_Aim of the task:_ Please find the lines in the entries below that contain the word "private", and copy each one.

_Stored data:_

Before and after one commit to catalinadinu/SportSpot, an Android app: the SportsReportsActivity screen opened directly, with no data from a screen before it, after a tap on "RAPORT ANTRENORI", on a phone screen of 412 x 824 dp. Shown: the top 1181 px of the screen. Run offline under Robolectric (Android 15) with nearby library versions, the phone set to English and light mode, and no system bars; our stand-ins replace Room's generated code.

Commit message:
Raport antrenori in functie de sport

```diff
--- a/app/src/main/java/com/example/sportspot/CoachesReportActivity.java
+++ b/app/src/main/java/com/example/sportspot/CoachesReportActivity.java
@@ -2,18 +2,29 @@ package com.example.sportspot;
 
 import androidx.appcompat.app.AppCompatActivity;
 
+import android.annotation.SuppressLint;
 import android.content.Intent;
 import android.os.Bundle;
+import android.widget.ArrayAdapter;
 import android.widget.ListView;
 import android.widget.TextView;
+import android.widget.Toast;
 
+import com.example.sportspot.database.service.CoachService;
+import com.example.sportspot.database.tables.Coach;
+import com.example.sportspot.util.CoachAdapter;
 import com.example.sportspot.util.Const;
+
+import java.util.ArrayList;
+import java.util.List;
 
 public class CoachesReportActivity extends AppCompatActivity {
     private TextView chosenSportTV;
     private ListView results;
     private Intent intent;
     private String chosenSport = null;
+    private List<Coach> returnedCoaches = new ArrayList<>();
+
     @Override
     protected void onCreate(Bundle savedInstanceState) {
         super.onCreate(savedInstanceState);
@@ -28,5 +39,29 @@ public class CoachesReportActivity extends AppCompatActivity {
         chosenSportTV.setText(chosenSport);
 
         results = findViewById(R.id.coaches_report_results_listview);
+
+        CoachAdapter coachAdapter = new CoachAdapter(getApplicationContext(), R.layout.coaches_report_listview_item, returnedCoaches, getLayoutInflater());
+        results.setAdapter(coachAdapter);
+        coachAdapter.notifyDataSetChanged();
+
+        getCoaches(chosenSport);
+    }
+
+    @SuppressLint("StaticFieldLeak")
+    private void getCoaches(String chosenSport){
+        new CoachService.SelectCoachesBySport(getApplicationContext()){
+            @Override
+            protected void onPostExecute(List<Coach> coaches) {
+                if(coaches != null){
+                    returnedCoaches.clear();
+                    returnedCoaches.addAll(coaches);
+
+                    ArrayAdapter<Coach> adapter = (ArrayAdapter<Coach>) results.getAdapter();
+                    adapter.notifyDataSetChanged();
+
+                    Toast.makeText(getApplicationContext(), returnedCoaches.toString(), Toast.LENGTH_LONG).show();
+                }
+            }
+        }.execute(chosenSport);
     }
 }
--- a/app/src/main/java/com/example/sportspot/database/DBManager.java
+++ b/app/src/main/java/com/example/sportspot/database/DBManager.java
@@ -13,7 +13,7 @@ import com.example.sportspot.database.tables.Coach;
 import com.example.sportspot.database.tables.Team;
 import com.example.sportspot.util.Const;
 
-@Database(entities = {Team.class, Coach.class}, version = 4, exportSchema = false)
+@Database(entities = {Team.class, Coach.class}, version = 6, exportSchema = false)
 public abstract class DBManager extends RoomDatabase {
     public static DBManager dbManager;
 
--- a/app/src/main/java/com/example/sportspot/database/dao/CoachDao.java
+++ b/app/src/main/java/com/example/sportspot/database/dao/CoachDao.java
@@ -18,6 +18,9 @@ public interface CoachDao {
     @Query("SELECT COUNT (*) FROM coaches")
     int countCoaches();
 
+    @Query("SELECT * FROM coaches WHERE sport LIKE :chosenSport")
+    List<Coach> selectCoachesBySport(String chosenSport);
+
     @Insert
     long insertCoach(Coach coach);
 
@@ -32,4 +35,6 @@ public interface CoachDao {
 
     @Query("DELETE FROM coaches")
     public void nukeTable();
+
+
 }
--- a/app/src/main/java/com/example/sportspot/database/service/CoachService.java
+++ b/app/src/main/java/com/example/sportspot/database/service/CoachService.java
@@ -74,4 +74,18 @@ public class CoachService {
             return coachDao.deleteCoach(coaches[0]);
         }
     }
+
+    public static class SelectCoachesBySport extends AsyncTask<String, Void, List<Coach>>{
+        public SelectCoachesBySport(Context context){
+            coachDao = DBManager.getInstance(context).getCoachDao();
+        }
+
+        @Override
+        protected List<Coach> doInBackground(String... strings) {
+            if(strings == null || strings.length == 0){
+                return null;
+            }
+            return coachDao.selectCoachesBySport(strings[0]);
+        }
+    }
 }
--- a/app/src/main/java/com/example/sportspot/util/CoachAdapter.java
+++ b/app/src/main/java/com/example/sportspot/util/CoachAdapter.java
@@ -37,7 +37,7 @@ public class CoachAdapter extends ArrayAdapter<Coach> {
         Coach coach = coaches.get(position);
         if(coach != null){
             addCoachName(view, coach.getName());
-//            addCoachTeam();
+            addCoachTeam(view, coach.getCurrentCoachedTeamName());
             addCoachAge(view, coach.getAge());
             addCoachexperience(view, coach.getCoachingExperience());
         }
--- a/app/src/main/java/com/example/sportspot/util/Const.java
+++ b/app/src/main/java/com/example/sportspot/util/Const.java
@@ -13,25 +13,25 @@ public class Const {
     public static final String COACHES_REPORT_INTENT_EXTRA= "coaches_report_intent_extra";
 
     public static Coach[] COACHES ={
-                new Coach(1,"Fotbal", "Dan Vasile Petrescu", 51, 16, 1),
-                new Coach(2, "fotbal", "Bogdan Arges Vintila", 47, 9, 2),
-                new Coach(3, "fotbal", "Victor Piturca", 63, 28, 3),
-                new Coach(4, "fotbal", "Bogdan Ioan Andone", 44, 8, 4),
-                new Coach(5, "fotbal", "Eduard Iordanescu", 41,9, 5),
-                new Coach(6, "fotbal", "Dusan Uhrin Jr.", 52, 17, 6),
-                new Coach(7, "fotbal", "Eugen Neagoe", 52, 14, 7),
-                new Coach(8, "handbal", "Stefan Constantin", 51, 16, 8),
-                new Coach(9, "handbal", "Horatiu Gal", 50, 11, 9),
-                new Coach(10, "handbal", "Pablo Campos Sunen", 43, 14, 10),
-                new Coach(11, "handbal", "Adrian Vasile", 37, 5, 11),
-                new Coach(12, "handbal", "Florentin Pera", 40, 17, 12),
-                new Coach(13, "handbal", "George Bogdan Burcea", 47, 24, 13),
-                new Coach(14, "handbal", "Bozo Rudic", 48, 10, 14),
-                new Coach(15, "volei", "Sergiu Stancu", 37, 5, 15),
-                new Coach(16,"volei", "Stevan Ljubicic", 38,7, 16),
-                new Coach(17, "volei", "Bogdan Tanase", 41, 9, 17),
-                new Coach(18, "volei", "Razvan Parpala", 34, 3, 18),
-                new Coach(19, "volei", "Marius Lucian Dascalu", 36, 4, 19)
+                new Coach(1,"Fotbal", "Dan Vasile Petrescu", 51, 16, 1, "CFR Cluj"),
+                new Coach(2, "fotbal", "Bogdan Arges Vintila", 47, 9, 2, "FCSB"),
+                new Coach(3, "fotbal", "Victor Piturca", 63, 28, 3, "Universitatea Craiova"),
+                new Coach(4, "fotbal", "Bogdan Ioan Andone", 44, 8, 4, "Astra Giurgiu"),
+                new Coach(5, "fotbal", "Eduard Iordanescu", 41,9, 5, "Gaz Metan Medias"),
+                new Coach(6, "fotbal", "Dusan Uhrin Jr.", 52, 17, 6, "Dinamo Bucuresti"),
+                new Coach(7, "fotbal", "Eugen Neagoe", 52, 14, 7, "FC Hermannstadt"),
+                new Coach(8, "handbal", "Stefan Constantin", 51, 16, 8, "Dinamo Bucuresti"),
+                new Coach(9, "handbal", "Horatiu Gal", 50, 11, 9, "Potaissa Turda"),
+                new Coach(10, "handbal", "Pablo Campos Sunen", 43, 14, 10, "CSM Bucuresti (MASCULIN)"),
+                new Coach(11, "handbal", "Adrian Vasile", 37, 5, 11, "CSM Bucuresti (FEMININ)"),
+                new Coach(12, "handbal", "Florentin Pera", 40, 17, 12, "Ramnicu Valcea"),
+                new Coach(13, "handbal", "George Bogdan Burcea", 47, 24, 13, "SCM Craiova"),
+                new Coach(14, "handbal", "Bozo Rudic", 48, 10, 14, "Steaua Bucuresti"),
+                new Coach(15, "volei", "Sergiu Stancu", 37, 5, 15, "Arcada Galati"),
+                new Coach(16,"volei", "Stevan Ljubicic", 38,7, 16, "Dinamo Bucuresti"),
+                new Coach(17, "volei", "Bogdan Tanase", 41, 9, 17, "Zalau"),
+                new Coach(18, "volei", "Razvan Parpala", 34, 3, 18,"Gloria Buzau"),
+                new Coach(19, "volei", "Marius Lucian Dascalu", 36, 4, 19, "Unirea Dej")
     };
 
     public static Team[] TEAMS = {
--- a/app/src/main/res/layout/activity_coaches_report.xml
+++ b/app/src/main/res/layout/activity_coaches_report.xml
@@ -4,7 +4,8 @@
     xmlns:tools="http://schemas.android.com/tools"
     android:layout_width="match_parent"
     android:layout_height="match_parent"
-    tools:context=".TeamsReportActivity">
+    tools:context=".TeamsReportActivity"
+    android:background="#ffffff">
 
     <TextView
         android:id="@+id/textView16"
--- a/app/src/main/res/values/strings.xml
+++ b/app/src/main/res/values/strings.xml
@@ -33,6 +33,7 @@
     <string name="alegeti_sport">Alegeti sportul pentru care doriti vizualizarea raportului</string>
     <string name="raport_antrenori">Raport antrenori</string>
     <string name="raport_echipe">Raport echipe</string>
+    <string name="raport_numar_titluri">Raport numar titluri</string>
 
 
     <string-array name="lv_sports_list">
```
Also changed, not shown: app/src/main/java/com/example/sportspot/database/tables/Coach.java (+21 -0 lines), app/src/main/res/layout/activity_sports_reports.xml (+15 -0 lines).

_Solution for this problem:_
     private TextView chosenSportTV;
     private ListView results;
     private Intent intent;
     private String chosenSport = null;
+    private List<Coach> returnedCoaches = new ArrayList<>();
+    private void getCoaches(String chosenSport){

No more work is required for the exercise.